What Was Our Goal?
The goal of this project was to better understand the capabilities of commercially avail-able modeling software packages to address MnDOT’s modeling and simulation needs.
What Did We Do?
Investigators interviewed stakeholders about their understanding of and need for mesoscopic traffic simulation and DTA. Stakeholders included individuals who have used or requested data from the Twin Cities Regional Travel Demand Forecasting Model maintained by the Metropolitan Council. Investigators also reviewed four case studies of mesoscopic DTA models used in Manhattan; San Francisco; Detroit; and Jacksonville, Florida.
To supplement the findings from the interviews and case studies, investigators conducted a comprehensive review of the claimed capabilities of six commercially avail-able traffic simulation software packages: TransModeler, Aimsun, DynusT/DynuStudio, Dynameq, Cube Avenue and Vissim. Investigators didn’t test the software, but instead reviewed manufacturers’ documentation and literature to identify limitations of their methods and whether those methods are applicable to MnDOT’s needs.
What Did We Learn?
To compare the capabilities of the various simulation software packages, investigators created a matrix that included comprehensive notations about a software package’s claimed features that may not fully meet MnDOT’s simulation needs. For example, some software packages claim to model actuated signals, but they create models based on Highway Capacity Manual assumptions rather than real-world conditions.
DynusT is the most commonly used simulation program, possibly because it is open-source and the easiest software to use, although it requires DynuStudio, a commercial graphical user interface and data management system. DynusT also has some limitations, such as not considering the individual lanes in each roadway segment, which would limit its effectiveness in modeling roads where individual lanes have imbalanced densities.

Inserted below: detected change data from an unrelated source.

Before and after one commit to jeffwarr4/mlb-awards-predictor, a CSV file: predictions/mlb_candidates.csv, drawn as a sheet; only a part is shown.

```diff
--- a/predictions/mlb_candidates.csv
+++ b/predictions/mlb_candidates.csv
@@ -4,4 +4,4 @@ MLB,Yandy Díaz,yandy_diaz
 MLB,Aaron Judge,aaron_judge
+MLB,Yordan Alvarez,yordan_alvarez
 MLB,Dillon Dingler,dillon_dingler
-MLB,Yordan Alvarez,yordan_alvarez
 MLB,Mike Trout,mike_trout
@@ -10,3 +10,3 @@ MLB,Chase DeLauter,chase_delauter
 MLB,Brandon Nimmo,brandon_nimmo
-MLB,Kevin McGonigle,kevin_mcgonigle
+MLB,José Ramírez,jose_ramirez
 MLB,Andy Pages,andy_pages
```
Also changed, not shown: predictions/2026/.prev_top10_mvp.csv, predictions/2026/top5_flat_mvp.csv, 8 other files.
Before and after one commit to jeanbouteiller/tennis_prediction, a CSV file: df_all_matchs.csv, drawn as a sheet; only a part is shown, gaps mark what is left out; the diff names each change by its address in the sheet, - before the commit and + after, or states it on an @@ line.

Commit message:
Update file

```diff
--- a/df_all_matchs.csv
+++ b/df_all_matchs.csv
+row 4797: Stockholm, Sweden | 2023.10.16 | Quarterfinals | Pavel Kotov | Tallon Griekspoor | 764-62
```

Most interviewees had only limited experience with mesoscopic modeling. Incorporating traffic signals in a simulation network is a significant challenge, according to interviewees, because currently a database of signal timings isn’t available.
While all four of the DTA case studies reviewed required more data, calibration and validation than older models, each of the developers reported that these challenges had been mitigated, and the models created could answer complex questions that previous models couldn’t.

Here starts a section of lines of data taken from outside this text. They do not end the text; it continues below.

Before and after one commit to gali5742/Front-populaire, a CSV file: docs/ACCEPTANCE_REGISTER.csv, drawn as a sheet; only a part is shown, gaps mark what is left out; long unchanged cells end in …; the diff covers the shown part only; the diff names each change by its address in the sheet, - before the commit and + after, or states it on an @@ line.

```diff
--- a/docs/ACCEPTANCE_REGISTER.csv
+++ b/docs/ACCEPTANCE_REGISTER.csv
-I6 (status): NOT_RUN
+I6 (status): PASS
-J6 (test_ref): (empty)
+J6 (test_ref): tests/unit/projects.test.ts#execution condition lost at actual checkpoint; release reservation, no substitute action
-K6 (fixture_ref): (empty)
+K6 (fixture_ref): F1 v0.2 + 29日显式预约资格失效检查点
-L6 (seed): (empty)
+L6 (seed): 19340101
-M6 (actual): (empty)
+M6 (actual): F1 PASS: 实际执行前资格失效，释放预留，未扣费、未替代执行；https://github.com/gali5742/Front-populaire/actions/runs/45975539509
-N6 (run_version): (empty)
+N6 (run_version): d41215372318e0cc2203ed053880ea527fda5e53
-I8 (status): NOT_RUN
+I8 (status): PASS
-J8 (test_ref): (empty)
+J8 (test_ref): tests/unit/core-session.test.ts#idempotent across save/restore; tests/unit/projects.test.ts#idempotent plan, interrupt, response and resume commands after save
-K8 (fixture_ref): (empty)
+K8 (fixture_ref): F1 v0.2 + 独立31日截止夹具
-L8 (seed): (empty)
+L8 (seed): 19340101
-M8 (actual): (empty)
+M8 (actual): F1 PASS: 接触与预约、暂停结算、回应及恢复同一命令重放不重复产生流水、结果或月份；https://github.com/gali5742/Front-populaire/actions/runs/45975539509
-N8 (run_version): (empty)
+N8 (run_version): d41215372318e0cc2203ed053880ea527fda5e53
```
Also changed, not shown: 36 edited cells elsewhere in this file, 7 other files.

Traffic simulation and modeling is a fast-developing field, particularly mesoscopic-scale modeling. Each of the software packages reviewed in this project has had at least two new versions in the past 18 months, and while their modeling approaches are fundamental to the software in some cases, in other cases capabilities will be added or improved as software develops.

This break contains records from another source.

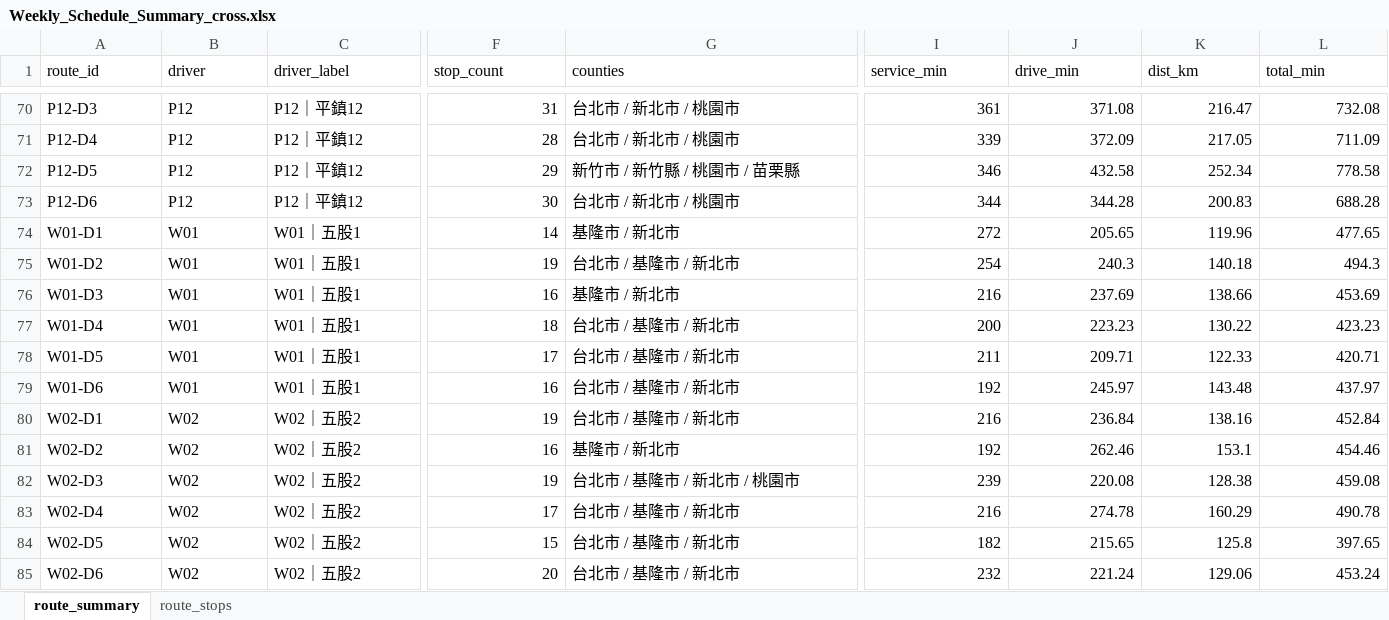
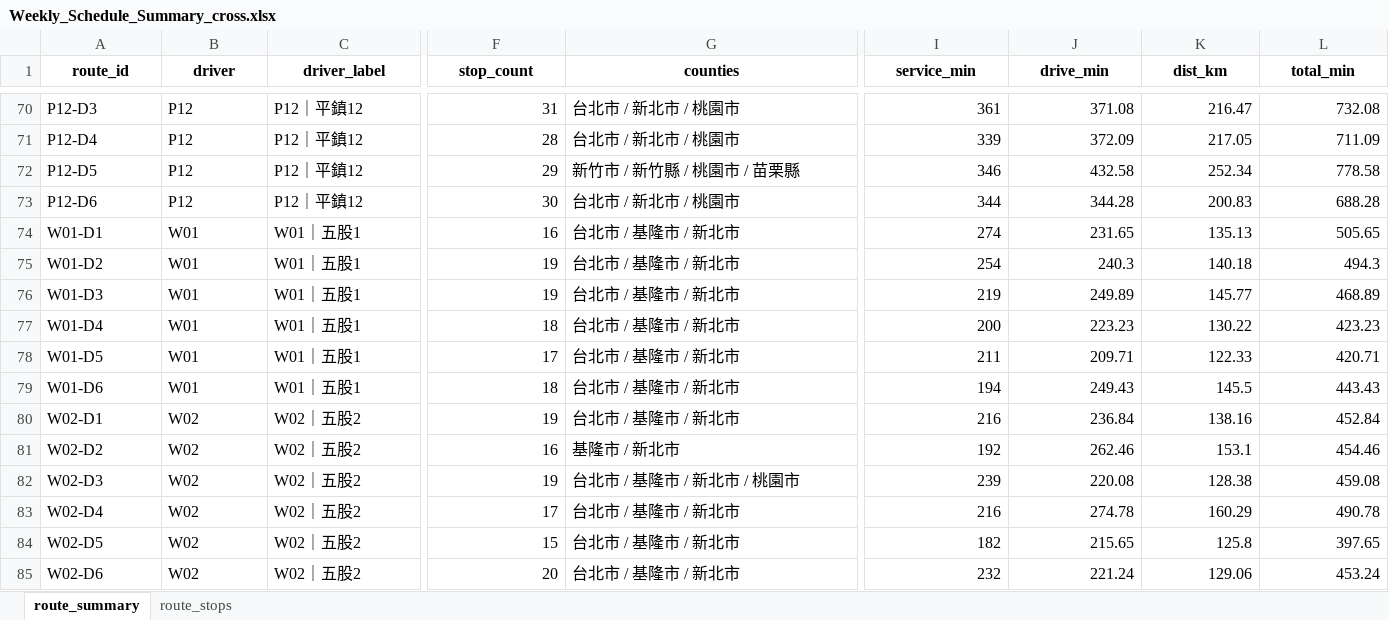
Before and after one commit to 11246018-beep/wc-route-planning, an Excel workbook: output/Weekly_Schedule_Summary_cross.xlsx, sheet route_summary, drawn as a sheet; only a part is shown, gaps mark what is left out; values as stored, in another font and other column widths than the file's, no borders; the diff covers the shown part only; the diff names each change by its address in the sheet, - before the commit and + after, or states it on an @@ line.

```diff
--- a/output/Weekly_Schedule_Summary_cross.xlsx (sheet route_summary)
+++ b/output/Weekly_Schedule_Summary_cross.xlsx (sheet route_summary)
@@ A1:L1 bold: off → on, alignment: left → center @@
-F74 (stop_count): 14
+F74 (stop_count): 16
-G74 (counties): 基隆市 / 新北市
+G74 (counties): 台北市 / 基隆市 / 新北市
-I74 (service_min): 272
+I74 (service_min): 274
-J74 (drive_min): 205.65
+J74 (drive_min): 231.65
-K74 (dist_km): 119.96
+K74 (dist_km): 135.13
-L74 (total_min): 477.65
+L74 (total_min): 505.65
-F76 (stop_count): 16
+F76 (stop_count): 19
-G76 (counties): 基隆市 / 新北市
+G76 (counties): 台北市 / 基隆市 / 新北市
-I76 (service_min): 216
+I76 (service_min): 219
-J76 (drive_min): 237.69
+J76 (drive_min): 249.89
-K76 (dist_km): 138.66
+K76 (dist_km): 145.77
-L76 (total_min): 453.69
+L76 (total_min): 468.89
-F79 (stop_count): 16
+F79 (stop_count): 18
-I79 (service_min): 192
+I79 (service_min): 194
-J79 (drive_min): 245.97
+J79 (drive_min): 249.43
-K79 (dist_km): 143.48
+K79 (dist_km): 145.5
-L79 (total_min): 437.97
+L79 (total_min): 443.43
```
Also changed, not shown: cell formats elsewhere in this sheet, sheet route_stops, output/Weekly_Schedule_Summary_compact.xlsx, output/Weekly_Schedule_Summary_normal.xlsx.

The foundation of a mesoscopic model for the Twin Cities has been built and tested in Transmodeler (with significant pro bono work from the software developer). However, MnDOT has also used its existing DynusT model for several projects beyond its initial purpose, and the agency will use the information gathered in this project to determine which approach is more practical for MnDOT and its consultants based on cost, capabilities and data availability. Transmodeler is generally more powerful, but it will also incur greater costs, particularly since every consultant would need to acquire its own copy of the software.
This Technical Summary pertains to Report 2017-10, “Framework and Guidelines for the Development of a Twin Cities Mesoscopic DTA Model,” published April 2017.